Lina Alhathloul, the head of monitoring and communication for ALQST, a U.K.-based NGO promoting human rights in Saudi Arabia, called the sentence “appalling.”
“This appalling sentence makes a mockery of the Saudi authorities’ claims of reform for women and of the legal system, and shows that they remain hellbent on harshly punishing anyone who expresses their opinions freely,” Alhathloul said. “Saudi activists warned Western leaders that giving legitimacy to the crown prince would pave the way for more abuses, which is unfortunately what we are witnessing now.”
Dr. Bethany Al-Haidari, the Saudi case manager at the Freedom Initiative, a Washington, D.C.-based NGO working to secure the release of prisoners in the Middle East and North Africa, echoed Alhathloul in calling for Al-Shebab’s immediate release.

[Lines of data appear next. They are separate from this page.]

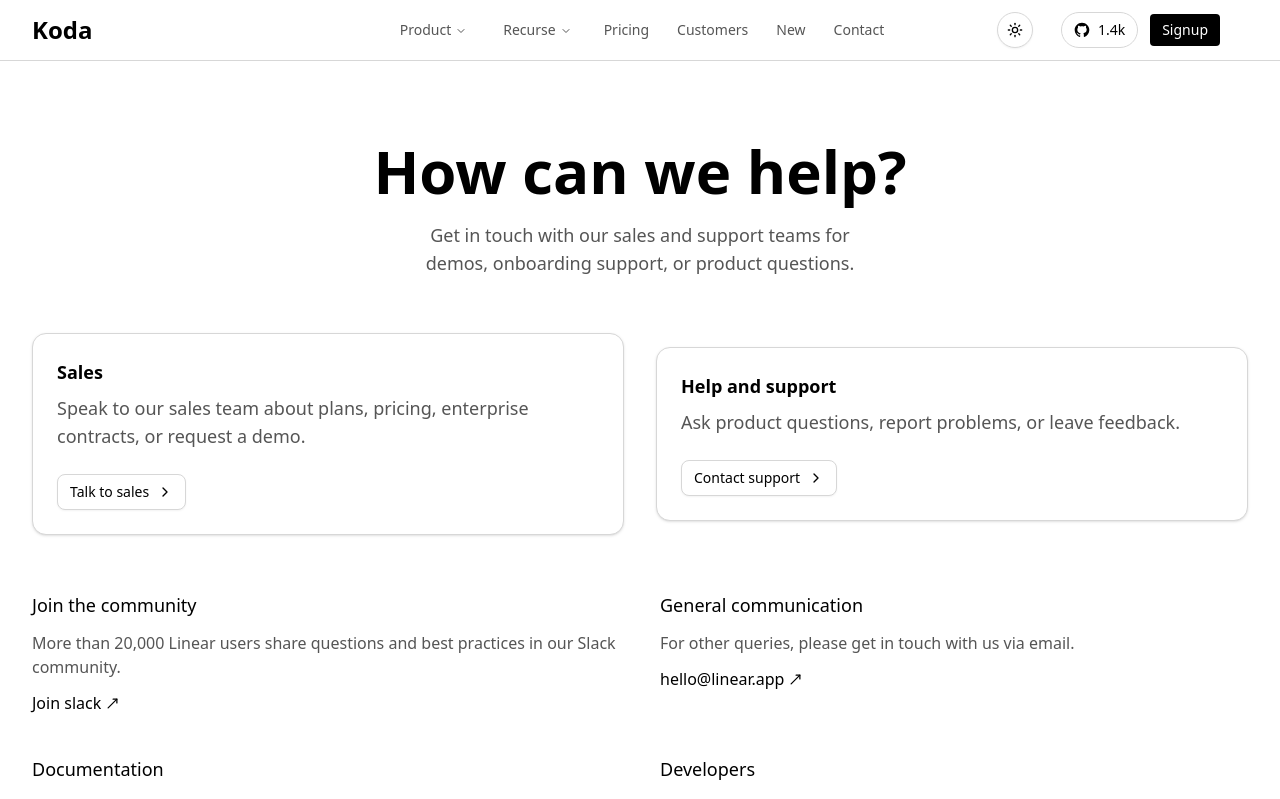
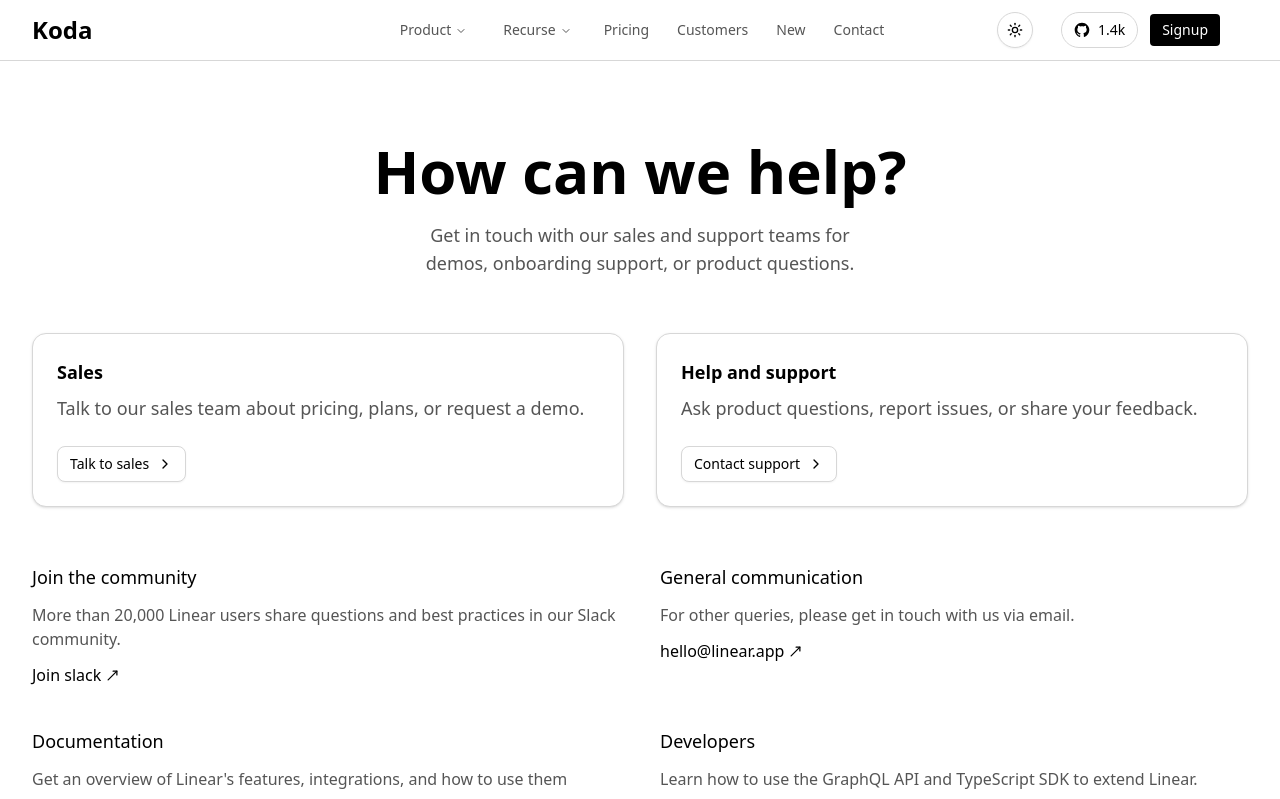
Before and after one commit to rashedulraha/koda, a Next.js app: page /contact in a window 1280 px wide. Shown: the top 799 px of the page. Built offline with nearby package versions, Linux system fonts and the light colour scheme.

Commit message:
update more page

```diff
--- a/src/app/(main)/contact/page.tsx
+++ b/src/app/(main)/contact/page.tsx
@@ -18,23 +18,25 @@ const Contact = () => {
             onboarding support, or product questions.
           </p>
         </div>
-        <div className="flex items-center flex-col md:flex-row w-full gap-5 md:gap-8 my-5 md:my-10 lg:my-14 ">
-          <div className="flex-1 w-full">
+
+        <div className="flex flex-col md:flex-row items-stretch w-full gap-5 md:gap-8 my-5 md:my-10 lg:my-14">
+          <div className="flex-1 w-full ">
             <CardComponent
               data={{
                 title: "Sales",
                 subTitle:
-                  "Speak to our sales team about plans, pricing, enterprise contracts, or request a demo.",
+                  "Talk to our sales team about pricing, plans, or request a demo.",
                 button: "Talk to sales",
               }}
             />
           </div>
-          <div className="flex-1 w-full">
+
+          <div className="flex-1 w-full ">
             <CardComponent
               data={{
                 title: "Help and support",
                 subTitle:
-                  "Ask product questions, report problems, or leave feedback.",
+                  "Ask product questions, report issues, or share your feedback.",
                 button: "Contact support",
               }}
             />
--- a/src/components/ui/BackgroundBeamsTwo.tsx
+++ b/src/components/ui/BackgroundBeamsTwo.tsx
@@ -23,7 +23,6 @@ interface MousePosition {
 export const BackgroundBeamsTwo = () => {
   const canvasRef = useRef<HTMLCanvasElement>(null);
   const mouseRef = useRef<MousePosition>({ x: 0, y: 0 });
-  // --- সমস্যাটি এখানে ছিল, এটি সংশোধন করা হয়েছে ---
   const animationRef = useRef<number | undefined>(undefined);
   // ----------------------------------------------------
   const particlesRef = useRef<Particle[]>([]);
```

“It is unfortunately no surprise that MBS feels more empowered than ever in presiding over such egregious rights violations. Without any real steps toward accountability, Biden’s trip to Jeddah and the international community’s embrace must feel like a green light” for the punishments, Al-Haidari said.
President Joe Biden visited Saudi Arabia last month, where he met with Crown Prince Mohammed bin Salman, who U.S. intelligence agencies have concluded was behind the murder of Washington Post journalist Jamal Khashoggi.
Biden sought to justify the trip, claiming he would secure commitments from MBS to increase gas supply, therefore lowering gas prices at home, as well as better treatment of dissidents.